In August of 2011, Scio purchased much of the equipment and intellectual property of Dr. Linares’ companies with the intent of moving into commercialization of the proven technologies his team had developed. Scio Diamond initiated a capital raise during 2011 which was completed in December of that year yielding net proceeds of over $4.5 million. In September, 2011, Scio Diamond Technology Corporation’s shares began trading on the OTCBB under the symbol SCIO.OB.
Soon after the purchase of the diamond-growing equipment and IP, Scio Diamond announced and commenced a movement of production from the Boston area to Greenville, SC. Scio is targeting revenue production from its new facility in South Carolina beginning during the summer of 2012.
Prior to 2008, W.H. Ireland, Ltd. had stated that from a macro-economic fundamentals perspective “the diamond-mining sector is the most positive it has been for more than 30 years.”

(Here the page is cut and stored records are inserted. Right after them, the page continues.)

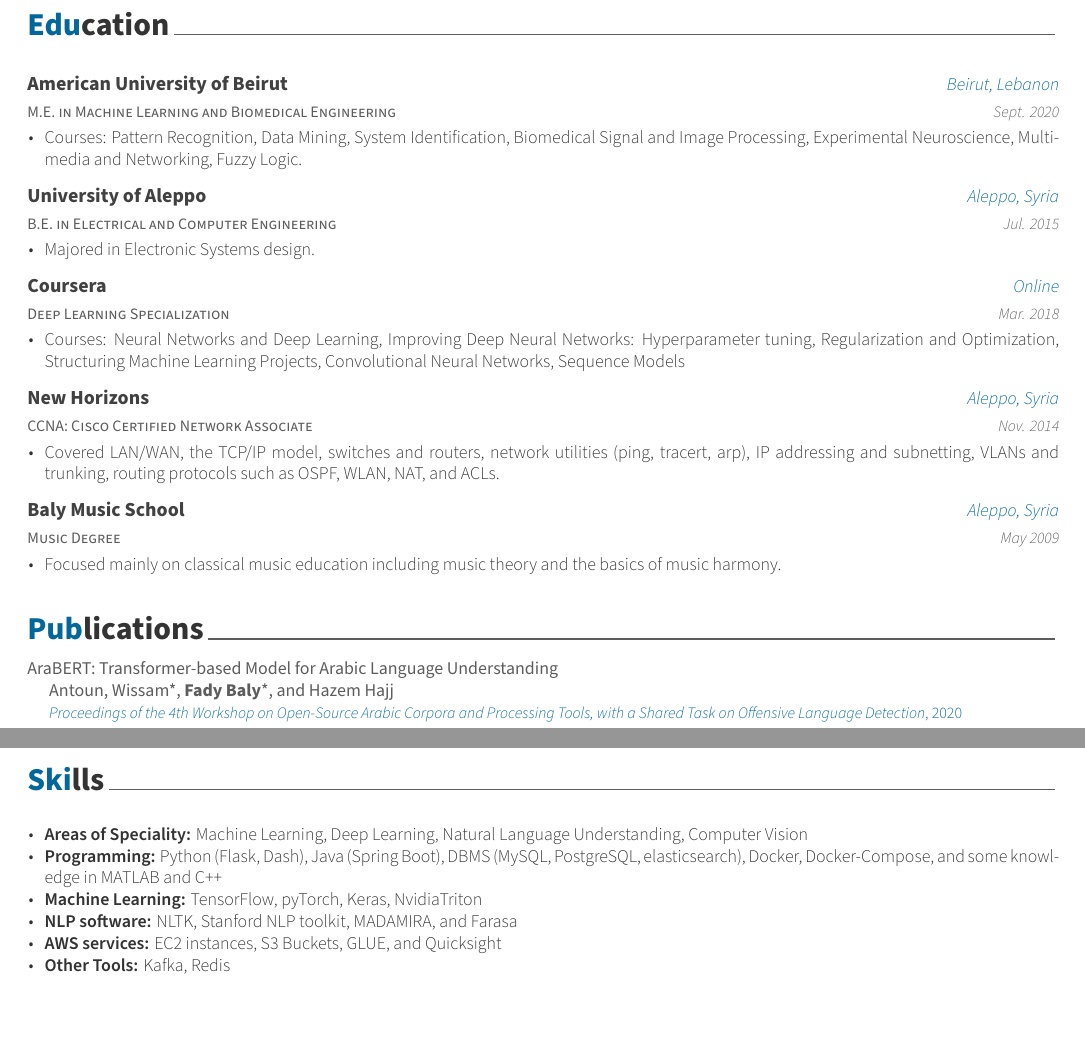
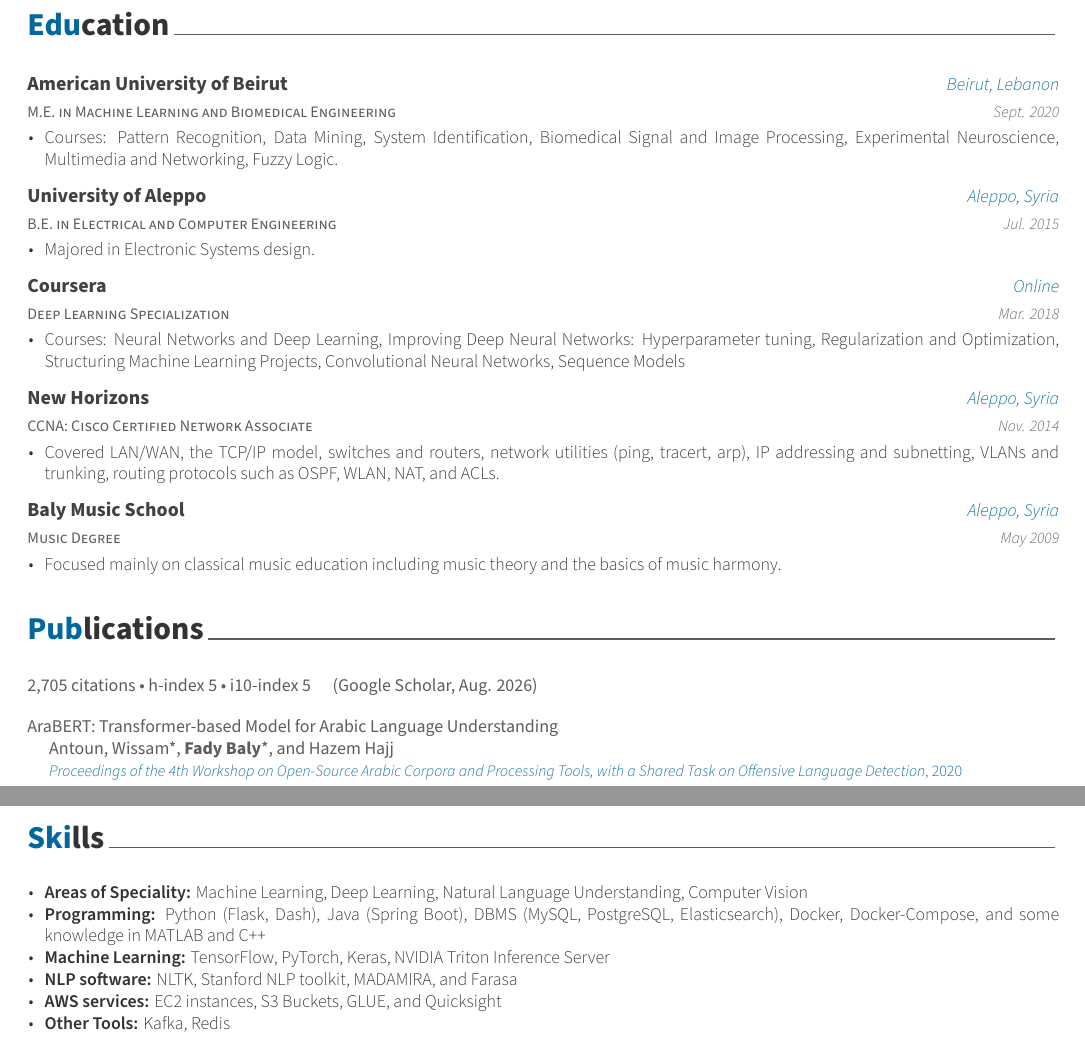
Before and after one commit to fadybaly/resume, a LaTeX CV (resume.tex, which reads resume/education.tex, resume/publications.tex, resume/skills.tex): two parts of pages 2 and 3 of 3, joined at a grey line, cut so that both start at the same text. Compiled offline with XeLaTeX.

Commit message:
Add citation metrics, canonicalize tool names, protect split keywords
Citation metrics under the Publications heading: 2,705 citations, h-index 5,
i10-index 5, stamped "(Google Scholar, Aug. 2026)" so a stale figure is
self-evident. Fetched from scholar.google.com/citations?user=4zLsisQAAAAJ
today; AraBERT alone accounts for 2,076. The number was previously absent
from the résumé entirely.

Skills, canonical product names so exact-match filters hit:
  pyTorch       -> PyTorch
  elasticsearch -> Elasticsearch
  NvidiaTriton  -> NVIDIA Triton Inference Server
The last one mattered: whole-word searches for "nvidia" and "triton" both
missed before, and both hit now.

Wrapped three keywords in \mbox so LaTeX cannot hyphenate them across a line
break. Extraction was gluing the halves together -- "Speechto-Text",
"Aspect-Based" and "Multimedia" did not exist as tokens in the text layer.
All three now extract intact.

Also tightened the `make verify` guard. It matched title prefixes (^Multi),
so \mbox{Multimedia} moving to a line start silently pushed the count to 7/6.
It now matches full publication titles and requires exactly 6, which would
have caught this instead of being fooled by it.

Verified: 3 pages, 6/6 publications, no new overfull boxes.

Co-Authored-By: Claude Opus 5 (1M context) <noreply@anthropic.com>

```diff
--- a/resume/education.tex
+++ b/resume/education.tex
@@ -17,7 +17,7 @@
     {Sept. 2020} % Date(s)
     {
       \begin{cvitems} % Description(s) bullet points
-        \item {Courses: Pattern Recognition, Data Mining, System Identification, Biomedical Signal and Image Processing, Experimental Neuroscience, Multimedia and Networking, Fuzzy Logic.}
+        \item {Courses: Pattern Recognition, Data Mining, System Identification, Biomedical Signal and Image Processing, Experimental Neuroscience, \mbox{Multimedia} and Networking, Fuzzy Logic.}
       \end{cvitems}
     }
 
--- a/resume/publications.tex
+++ b/resume/publications.tex
@@ -4,8 +4,12 @@
 \cvsection{Publications}
 
 %-------------------------------------------------------------------------------
-%	SUBSECTION TITLE
+%	CITATION METRICS
+%	Update the figures and the "as of" date when refreshing this résumé.
 %-------------------------------------------------------------------------------
+\vspace{2mm}
+{\footnotesize\color{graytext}2,705 citations \textbullet\ h-index 5 \textbullet\ i10-index 5 \quad (Google Scholar, Aug. 2026)}
+\vspace{1mm}
 
 \begin{refsection}
     \nocite{baly2020arabert}
--- a/resume/skills.tex
+++ b/resume/skills.tex
@@ -19,8 +19,8 @@
     {
       \begin{cvitems} % Description(s) of tasks/responsibilities
         \item {\textbf{Areas of Speciality:} Machine Learning, Deep Learning, Natural Language Understanding, Computer Vision}
-        \item {\textbf{Programming:} Python (Flask, Dash), Java (Spring Boot), DBMS (MySQL, PostgreSQL, elasticsearch), Docker, Docker-Compose, and some knowledge in MATLAB and C++}
-        \item {\textbf{Machine Learning:} TensorFlow, pyTorch, Keras, NvidiaTriton}
+        \item {\textbf{Programming:} Python (Flask, Dash), Java (Spring Boot), DBMS (MySQL, PostgreSQL, Elasticsearch), Docker, Docker-Compose, and some knowledge in MATLAB and C++}
+        \item {\textbf{Machine Learning:} TensorFlow, PyTorch, Keras, NVIDIA Triton Inference Server}
         \item {\textbf{NLP software:} NLTK, Stanford NLP toolkit, MADAMIRA, and Farasa}
         \item {\textbf{AWS services:} EC2 instances, S3 Buckets, GLUE, and Quicksight}
         \item {\textbf{Other Tools:} Kafka, Redis}
```
Also changed, not shown: resume/experience.tex (+2 -2 lines), Makefile, resume.pdf.
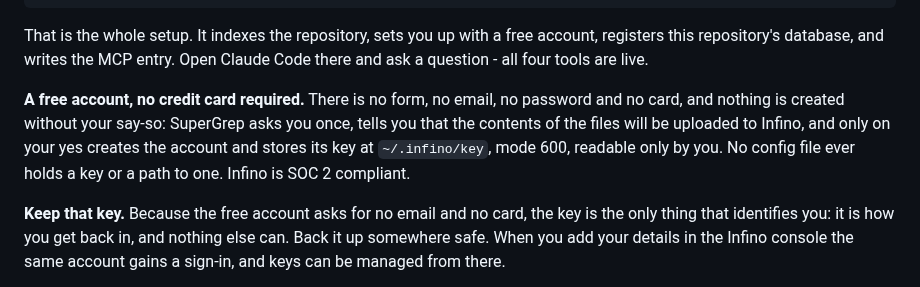
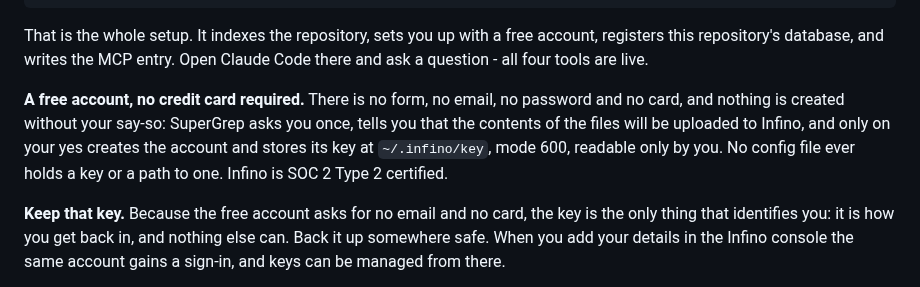
Before and after one commit to infino-ai/code-context, a Markdown page: README.md, the part around the change. GitHub-like rendering.

Commit message:
README: SOC 2 Type 2 certified

```diff
--- a/README.md
+++ b/README.md
@@ -106,7 +106,7 @@ node /path/to/supergrep/dist/cli.js install --platform https://host
 
 That is the whole setup. It indexes the repository, sets you up with a free account, registers this repository's database, and writes the MCP entry. Open Claude Code there and ask a question - all four tools are live.
 
-**A free account, no credit card required.** There is no form, no email, no password and no card, and nothing is created without your say-so: SuperGrep asks you once, tells you that the contents of the files will be uploaded to Infino, and only on your yes creates the account and stores its key at `~/.infino/key`, mode 600, readable only by you. No config file ever holds a key or a path to one. Infino is SOC 2 compliant.
+**A free account, no credit card required.** There is no form, no email, no password and no card, and nothing is created without your say-so: SuperGrep asks you once, tells you that the contents of the files will be uploaded to Infino, and only on your yes creates the account and stores its key at `~/.infino/key`, mode 600, readable only by you. No config file ever holds a key or a path to one. Infino is SOC 2 Type 2 certified.
 
 **Keep that key.** Because the free account asks for no email and no card, the key is the only thing that identifies you: it is how you get back in, and nothing else can. Back it up somewhere safe. When you add your details in the Infino console the same account gains a sign-in, and keys can be managed from there.
 
```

- De Beers, who controls approximately forty percent (40%) of the world’s diamonds by value, stated in September 2008 that it “could not get diamonds out of the ground fast enough to meet supply.”
- De Beers achieved record sales through the first nine months of 2008 before fourth quarter sales slowed significantly as a result of the onset of the global economic downturn and the subsequent liquidity squeeze in the key global cutting centers.
- Notwithstanding reduced fourth quarter demand, De Beers’ rough prices increased fourteen percent (14%) in 2008. As a result of the economic climate, demand for rough diamonds declined an average of 30-40% in 2009 from previous 2008 highs.
- In response, many diamond mining operations in 2009 were and continue to be suspended if not altogether shut down and inventories were also reduced.
- In addition, industry investment in exploration and development decreased dramatically in 2009 (e.g., De Beers exploration budget of c. $94 million in 2008 was reduced to c. $44 million in 2009).
- In spite of the effects of the economic crisis, the industry predicts a return to strong long-term fundamentals as recovery occurred.
The aforementioned actions to reduce supply and exploration reductions have created inevitable upward pressure on pricing as the industry is emerging from the recent economic crisis.